-- Data provided follows --
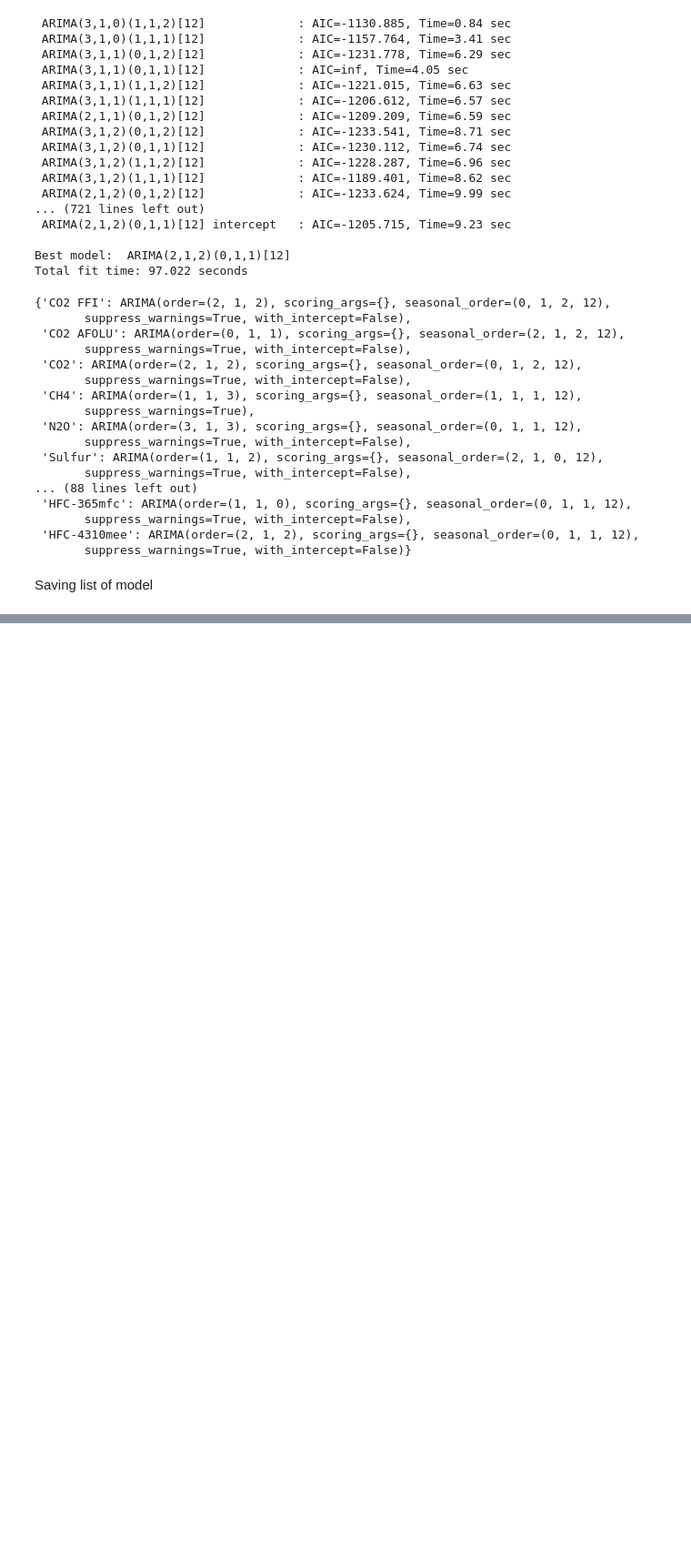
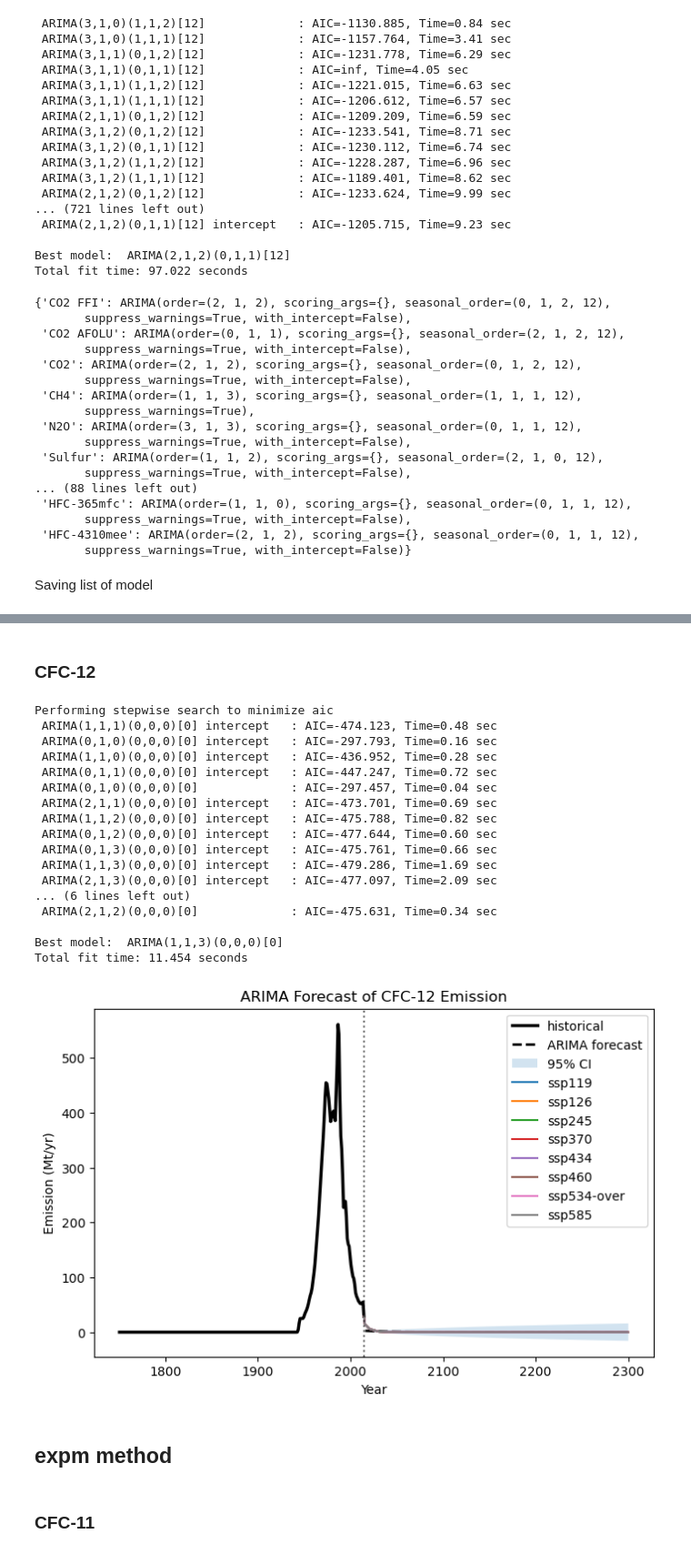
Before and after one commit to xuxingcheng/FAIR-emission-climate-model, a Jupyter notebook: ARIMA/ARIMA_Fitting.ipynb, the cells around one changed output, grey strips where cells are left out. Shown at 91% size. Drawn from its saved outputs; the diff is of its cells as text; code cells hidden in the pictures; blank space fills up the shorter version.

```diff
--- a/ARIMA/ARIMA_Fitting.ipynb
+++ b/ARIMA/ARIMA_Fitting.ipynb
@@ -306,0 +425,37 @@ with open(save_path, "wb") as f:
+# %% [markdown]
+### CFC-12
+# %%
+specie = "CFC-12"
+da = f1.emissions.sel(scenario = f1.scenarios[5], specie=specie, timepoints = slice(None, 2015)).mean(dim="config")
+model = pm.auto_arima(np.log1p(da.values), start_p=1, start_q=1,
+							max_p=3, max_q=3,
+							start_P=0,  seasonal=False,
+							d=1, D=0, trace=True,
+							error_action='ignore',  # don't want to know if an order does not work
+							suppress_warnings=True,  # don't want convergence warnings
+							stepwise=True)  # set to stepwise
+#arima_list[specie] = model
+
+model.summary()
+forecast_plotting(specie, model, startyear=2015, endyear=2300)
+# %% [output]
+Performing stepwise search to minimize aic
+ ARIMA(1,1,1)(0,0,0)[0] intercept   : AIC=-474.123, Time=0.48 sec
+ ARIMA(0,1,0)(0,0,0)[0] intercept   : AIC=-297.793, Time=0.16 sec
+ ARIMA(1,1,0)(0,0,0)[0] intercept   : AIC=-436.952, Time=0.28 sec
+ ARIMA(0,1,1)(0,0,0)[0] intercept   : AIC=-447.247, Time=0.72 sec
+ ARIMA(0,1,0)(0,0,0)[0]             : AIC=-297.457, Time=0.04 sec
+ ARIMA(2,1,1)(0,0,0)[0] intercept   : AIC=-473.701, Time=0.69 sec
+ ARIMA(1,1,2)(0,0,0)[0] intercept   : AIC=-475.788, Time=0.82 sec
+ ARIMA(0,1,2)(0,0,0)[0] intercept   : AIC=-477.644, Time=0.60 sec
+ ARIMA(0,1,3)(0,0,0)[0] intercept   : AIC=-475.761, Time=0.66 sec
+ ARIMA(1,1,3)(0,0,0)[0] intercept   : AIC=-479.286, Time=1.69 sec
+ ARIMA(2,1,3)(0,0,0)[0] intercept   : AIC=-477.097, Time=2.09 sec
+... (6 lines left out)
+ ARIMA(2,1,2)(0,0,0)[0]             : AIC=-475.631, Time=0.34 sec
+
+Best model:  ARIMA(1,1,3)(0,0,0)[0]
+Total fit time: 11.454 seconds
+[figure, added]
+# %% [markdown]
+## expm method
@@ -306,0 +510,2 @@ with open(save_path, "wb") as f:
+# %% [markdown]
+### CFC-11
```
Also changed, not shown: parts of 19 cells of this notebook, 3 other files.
-- Data provided concluded --
-- Data provided follows --
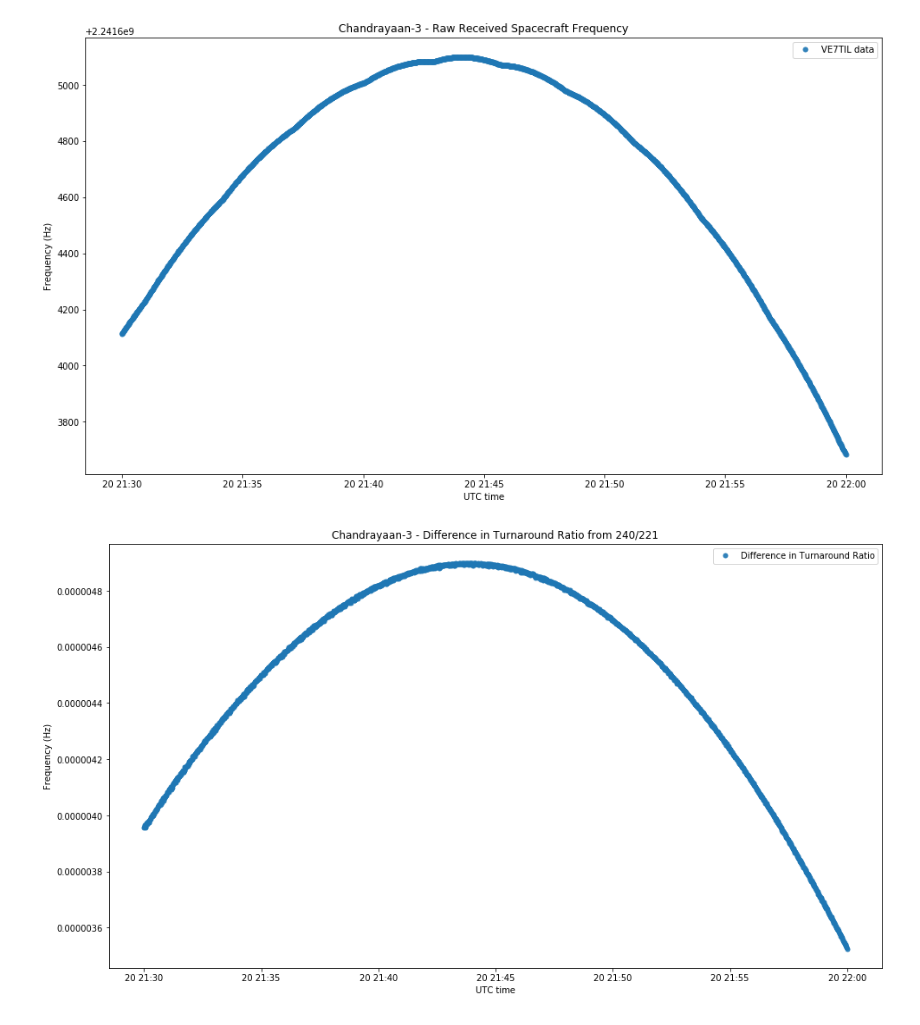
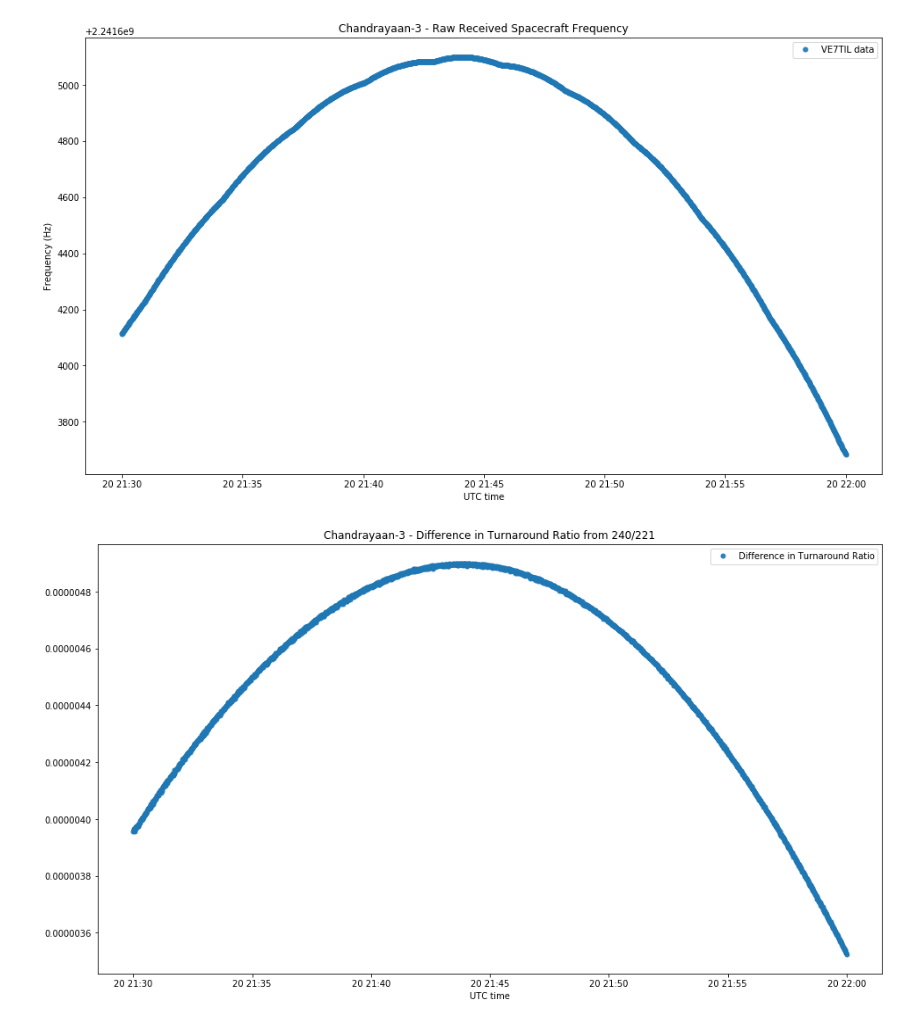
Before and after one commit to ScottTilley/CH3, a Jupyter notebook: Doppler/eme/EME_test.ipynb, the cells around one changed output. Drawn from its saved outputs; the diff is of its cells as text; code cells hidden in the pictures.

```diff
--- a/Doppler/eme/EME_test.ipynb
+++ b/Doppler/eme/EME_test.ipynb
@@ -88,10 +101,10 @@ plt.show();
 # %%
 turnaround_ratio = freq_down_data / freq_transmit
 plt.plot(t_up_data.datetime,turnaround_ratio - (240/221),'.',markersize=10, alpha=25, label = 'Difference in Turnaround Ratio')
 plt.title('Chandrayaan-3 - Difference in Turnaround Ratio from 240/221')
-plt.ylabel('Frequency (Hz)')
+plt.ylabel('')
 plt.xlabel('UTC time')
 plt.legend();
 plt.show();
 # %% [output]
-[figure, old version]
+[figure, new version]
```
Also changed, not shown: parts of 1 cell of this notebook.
-- Data provided concluded --
-- Data provided follows --
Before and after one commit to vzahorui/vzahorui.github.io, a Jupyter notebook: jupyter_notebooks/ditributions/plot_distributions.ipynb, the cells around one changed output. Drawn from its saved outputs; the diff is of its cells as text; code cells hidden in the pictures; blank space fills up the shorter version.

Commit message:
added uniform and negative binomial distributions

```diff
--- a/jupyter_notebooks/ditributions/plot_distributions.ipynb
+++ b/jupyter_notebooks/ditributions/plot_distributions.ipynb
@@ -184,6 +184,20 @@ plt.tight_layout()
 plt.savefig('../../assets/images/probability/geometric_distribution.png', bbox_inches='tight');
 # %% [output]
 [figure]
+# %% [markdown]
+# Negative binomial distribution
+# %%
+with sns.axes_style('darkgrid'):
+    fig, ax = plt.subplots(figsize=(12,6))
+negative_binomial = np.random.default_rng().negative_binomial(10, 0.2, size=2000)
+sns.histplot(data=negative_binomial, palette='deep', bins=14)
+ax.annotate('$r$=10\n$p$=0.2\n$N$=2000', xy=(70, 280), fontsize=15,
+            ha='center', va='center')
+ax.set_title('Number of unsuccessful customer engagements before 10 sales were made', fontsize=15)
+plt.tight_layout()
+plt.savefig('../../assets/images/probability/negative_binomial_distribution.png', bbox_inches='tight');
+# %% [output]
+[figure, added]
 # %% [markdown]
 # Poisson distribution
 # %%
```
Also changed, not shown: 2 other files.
-- Data provided concluded --
| What you have to do |
Search the lines above for the string "figure", then show every one that has it.

| Result for this exercise |
+[figure, added]
-[figure, old version]
+[figure, new version]
 [figure]
+[figure, added]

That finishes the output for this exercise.